The 60/40 strategy, as the Wall Street Journal suggests, has been a staple for more conservative investors and retirees for almost 100 years. It has been seen as the near-perfect solution for growth without the excessive volatility of the stock market. Just invest 60% of your funds in the stock market and the remaining 40% in bonds. When stocks decline, the bond portion of the portfolio helps stabilize your account. It has been a proven strategy with decent returns since 1937 but then came 2022. The Journal describes how investors were blindsided by how much their portfolios declined when they were expecting a conservative strategy.



If an investment performs well for an extended period, investors seem to interpret the trend as a predictor of the future. The future will just be more of the same. Treasuries have no risk of default, but they do have price risk. When interest rates decline to near zero, there is a lot of room for prices to fall. In July 2020, a 10-year Treasury note yield reached a low of 0.5%. At that yield, something bad was bound to happen before your bond reached its maturity, and it did, prices tanked (yields went up). Today that bond is worth about 20% less than what it was in 2020. Fortunately, those investors will get their money back in 2030 when the note matures. However, your minuscule interest payment will never compensate you for your loss, 0.5% only adds up to 5% in 10 years. This scenario is what seemed to catch the WSJ’s interviewees off guard. Not only were their stock portfolios down 20% or more, so were their bond investments. The road in bond land had been smooth and straight for several years leading up to 2022, so, why should investors expect anything different? If you don’t want something bad to happen it is not a good idea to drive using the rear-view mirror as your guide. The world and the economy are always changing. The investors that were interviewed knew the car had hit something but had no idea what. If you don’t know what you own, it is only a matter of time before the market teaches you. The rant is not that it was obvious bonds were going to decline, but that the article implied that once again ordinary investors are victims of market losses. How could they have known? A 60/40 portfolio has been a big negative surprise this year, but it was just math.



With yields currently at 3.75% for 10-year Treasuries, they are not screaming buys, but they do offer some value. If you purchase a Treasury note at its current yield of 3.75% today, and interest rates immediately rise to 5% after you purchase the note, its price will decline by 10%. That means that it now takes less than three years to break even instead of 10 years for those who bought in 2020. The 60/40 portfolio is not dead – it is starting to make sense again.



It almost always comes back to cash flow. There are exceptions like art, gold, vintage Ferraris, as well as other collectibles, but to us common people, a predictable cash flow is what ultimately matters as investors. The faster it can compound – the better. To illustrate this, for example, PepsiCo reached an all-time high today.
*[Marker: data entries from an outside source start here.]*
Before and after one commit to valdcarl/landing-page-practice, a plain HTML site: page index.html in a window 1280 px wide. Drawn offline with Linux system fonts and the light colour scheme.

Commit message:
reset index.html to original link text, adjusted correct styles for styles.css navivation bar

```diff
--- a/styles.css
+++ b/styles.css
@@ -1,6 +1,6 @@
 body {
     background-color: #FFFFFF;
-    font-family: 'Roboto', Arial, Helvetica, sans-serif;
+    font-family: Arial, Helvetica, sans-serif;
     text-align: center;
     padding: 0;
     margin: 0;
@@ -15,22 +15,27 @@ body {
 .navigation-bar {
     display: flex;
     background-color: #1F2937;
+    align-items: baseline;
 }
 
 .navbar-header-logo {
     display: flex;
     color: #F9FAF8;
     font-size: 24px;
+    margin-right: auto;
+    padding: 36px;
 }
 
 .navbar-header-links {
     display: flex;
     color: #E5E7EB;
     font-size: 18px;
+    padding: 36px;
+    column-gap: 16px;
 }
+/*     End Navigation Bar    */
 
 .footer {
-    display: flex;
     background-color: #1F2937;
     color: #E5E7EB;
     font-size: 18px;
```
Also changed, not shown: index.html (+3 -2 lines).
It pays a 2.5% dividend that is 20% higher than it was in 2020 (not all things have fallen apart). A growing cash flow that is sustainable can cover a multitude of investing sins. What falls apart for one person might be another person’s opportunity. Don’t drive looking in the rear-view mirror.


Observations On The Market No.377